→ **Instructions for the task**
Copy each line of the records that holds the string "title".
===============
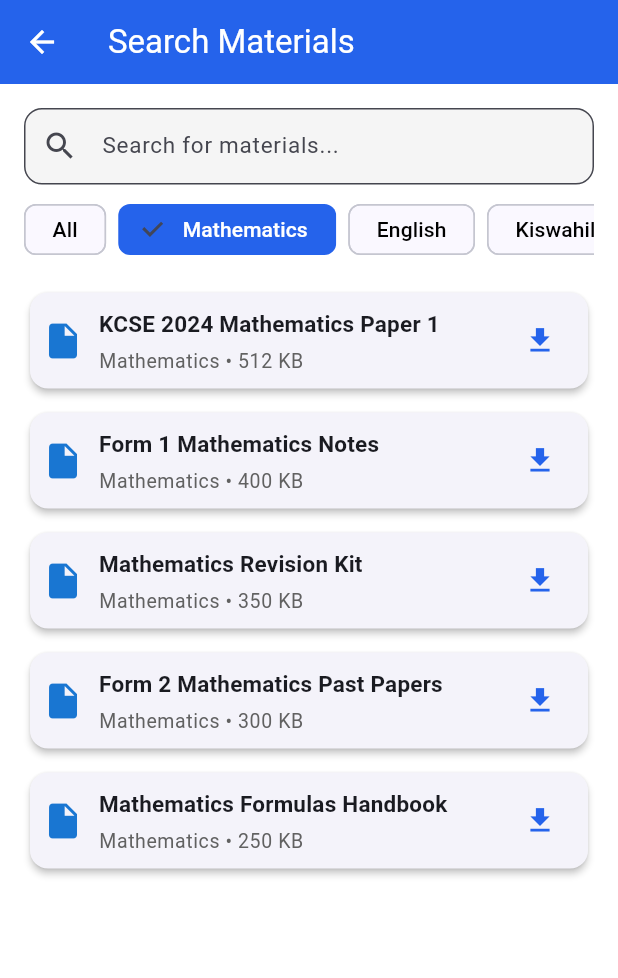
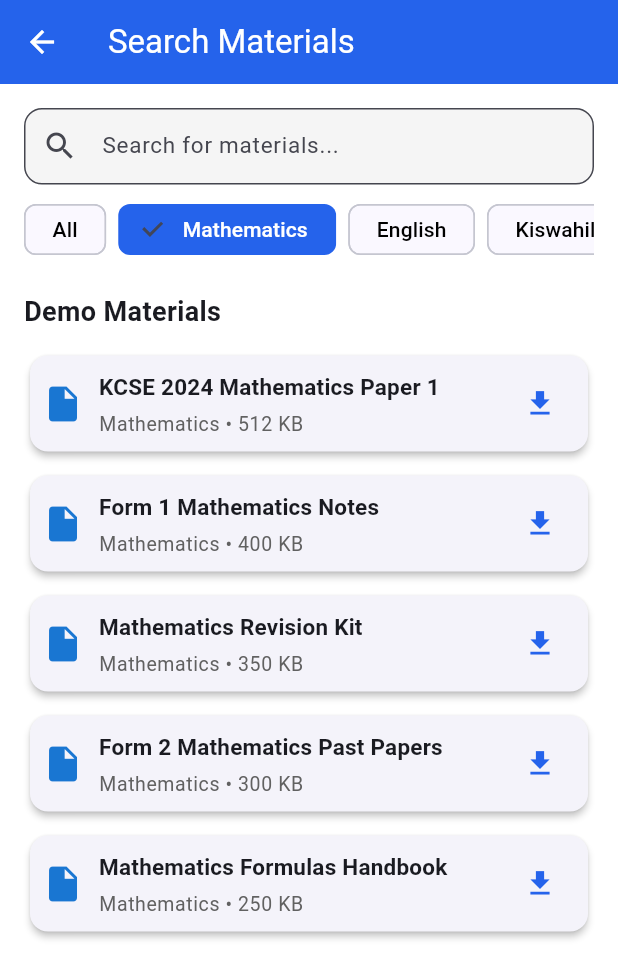
Before and after one commit to Faqih001/learning_material_downloader-app, a Flutter app: the SearchScreen screen opened by its route, after a tap on "Mathematics", on a phone screen of 412 x 824 dp. Shown: the top 978 px of the screen. Run offline on Flutter 3.47's test engine with Material 3 defaults, Android fonts, the phone set to English and light mode, and no system bars; our stand-ins replace carousel_slider, file_picker, flutter_dotenv, google_generative_ai, google_maps_flutter, shared_preferences and 2 more; accounts and stored records are empty.

Commit message:
feat: Implement uploaded materials fetching and enhance search functionality in search screen

```diff
--- a/lib/screens/search_screen.dart
+++ b/lib/screens/search_screen.dart
@@ -4,6 +4,8 @@ import '../models/material.dart';
 import '../widgets/material_card.dart';
 import '../services/auth_service.dart';
 import 'package:url_launcher/url_launcher.dart';
+import 'package:supabase_flutter/supabase_flutter.dart';
+import '../services/supabase_crud_service.dart';
 
 class SearchScreen extends StatefulWidget {
   const SearchScreen({super.key});
@@ -13,6 +15,8 @@ class SearchScreen extends StatefulWidget {
 }
 
 class _SearchScreenState extends State<SearchScreen> {
+  List<LearningMaterial> _uploadedMaterials = [];
+  bool _loadingUploaded = true;
   final TextEditingController _searchController = TextEditingController();
   String _query = '';
   String _selectedSubject = 'All';
@@ -683,6 +687,27 @@ class _SearchScreenState extends State<SearchScreen> {
   void initState() {
     super.initState();
     _loadUser();
+    _fetchUploadedMaterials();
+  }
+
+  Future<void> _fetchUploadedMaterials() async {
+    try {
+      final supabase = Supabase.instance.client;
+      final crud = SupabaseCrudService(supabase);
+      final materials = await crud.fetchMaterials();
+      if (!mounted) return;
+      setState(() {
+        _uploadedMaterials = materials;
+        _loadingUploaded = false;
+      });
+    } catch (e, st) {
+      debugPrint('Error fetching uploaded materials: $e\n$st');
+      if (!mounted) return;
+      setState(() {
+        _uploadedMaterials = [];
+        _loadingUploaded = false;
+      });
+    }
   }
 
   Future<void> _loadUser() async {
@@ -717,6 +742,17 @@ class _SearchScreenState extends State<SearchScreen> {
     }).toList();
   }
 
+  List<LearningMaterial> get _filteredUploadedMaterials {
+    return _uploadedMaterials.where((m) {
+      final matchesQuery =
+          _query.isEmpty ||
+          m.title.toLowerCase().contains(_query.toLowerCase());
+      final matchesSubject =
+          _selectedSubject == 'All' || m.subject == _selectedSubject;
+      return matchesQuery && matchesSubject;
+    }).toList();
+  }
+
   @override
   Widget build(BuildContext context) {
     return Scaffold(
@@ -724,8 +760,7 @@ class _SearchScreenState extends State<SearchScreen> {
         title: const Text('Search Materials'),
         backgroundColor: const Color(0xFF2563EB),
       ),
-      body:
-          _loadingUser
+      body: _loadingUser || _loadingUploaded
           ? const Center(child: CircularProgressIndicator())
           : LayoutBuilder(
               builder: (context, constraints) {
@@ -843,43 +878,73 @@ class _SearchScreenState extends State<SearchScreen> {
                           ),
                           SizedBox(height: isWide ? 24 : 16),
                           Expanded(
-                              child:
-                                  _filteredMaterials.isEmpty
-                                      ? const Center(
-                                        child: Text('No materials found.'),
-                                      )
-                                      : ListView.builder(
-                                        itemCount: _filteredMaterials.length,
-                                        itemBuilder:
-                                            (context, i) => MaterialCard(
-                                              material: _filteredMaterials[i],
+                            child: ListView(
+                              children: [
+                                if (_filteredMaterials.isNotEmpty) ...[
+                                  const Padding(
+                                    padding: EdgeInsets.symmetric(vertical: 8.0),
+                                    child: Text(
+                                      'Demo Materials',
+                                      style: TextStyle(
+                                        fontWeight: FontWeight.bold,
+                                        fontSize: 18,
+                                      ),
+                                    ),
+                                  ),
+                                  ..._filteredMaterials.map((mat) => MaterialCard(
+                                        material: mat,
                                         onDownload: () async {
-                                                final url =
-                                                    _filteredMaterials[i]
-                                                        .fileUrl;
-                                                if (await canLaunchUrl(
-                                                  Uri.parse(url),
-                                                )) {
+                                          final url = mat.fileUrl;
+                                          if (await canLaunchUrl(Uri.parse(url))) {
                                             await launchUrl(
                                               Uri.parse(url),
-                                                    mode:
-                                                        LaunchMode
-                                                            .externalApplication,
+                                              mode: LaunchMode.externalApplication,
                                             );
                                           } else {
                                             if (!context.mounted) return;
-                                                  ScaffoldMessenger.of(
-                                                    context,
-                                                  ).showSnackBar(
+                                            ScaffoldMessenger.of(context).showSnackBar(
                                               SnackBar(
-                                                      content: Text(
-                                                        'Could not launch file URL.',
-                                                      ),
+                                                content: Text('Could not launch file URL.'),
                                               ),
                                             );
                                           }
                                         },
+                                      )),
+                                ],
+                                if (_filteredUploadedMaterials.isNotEmpty) ...[
+                                  const Padding(
+                                    padding: EdgeInsets.symmetric(vertical: 8.0),
+                                    child: Text(
+                                      'Uploaded Materials',
+                                      style: TextStyle(
+                                        fontWeight: FontWeight.bold,
+                                        fontSize: 18,
                                       ),
+                                    ),
+                                  ),
+                                  ..._filteredUploadedMaterials.map((mat) => MaterialCard(
+                                        material: mat,
+                                        onDownload: () async {
+                                          final url = mat.fileUrl;
+                                          if (await canLaunchUrl(Uri.parse(url))) {
+                                            await launchUrl(
+                                              Uri.parse(url),
+                                              mode: LaunchMode.externalApplication,
+                                            );
+                                          } else {
+                                            if (!context.mounted) return;
+                                            ScaffoldMessenger.of(context).showSnackBar(
+                                              SnackBar(
+                                                content: Text('Could not launch file URL.'),
+                                              ),
+                                            );
+                                          }
+                                        },
+                                      )),
+                                ],
+                                if (_filteredMaterials.isEmpty && _filteredUploadedMaterials.isEmpty)
+                                  const Center(child: Text('No materials found.')),
+                              ],
                             ),
                           ),
                         ],
```
Lines whose indentation alone changed are shown as unchanged.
===============
→ **Exercise result**
+          m.title.toLowerCase().contains(_query.toLowerCase());
         title: const Text('Search Materials'),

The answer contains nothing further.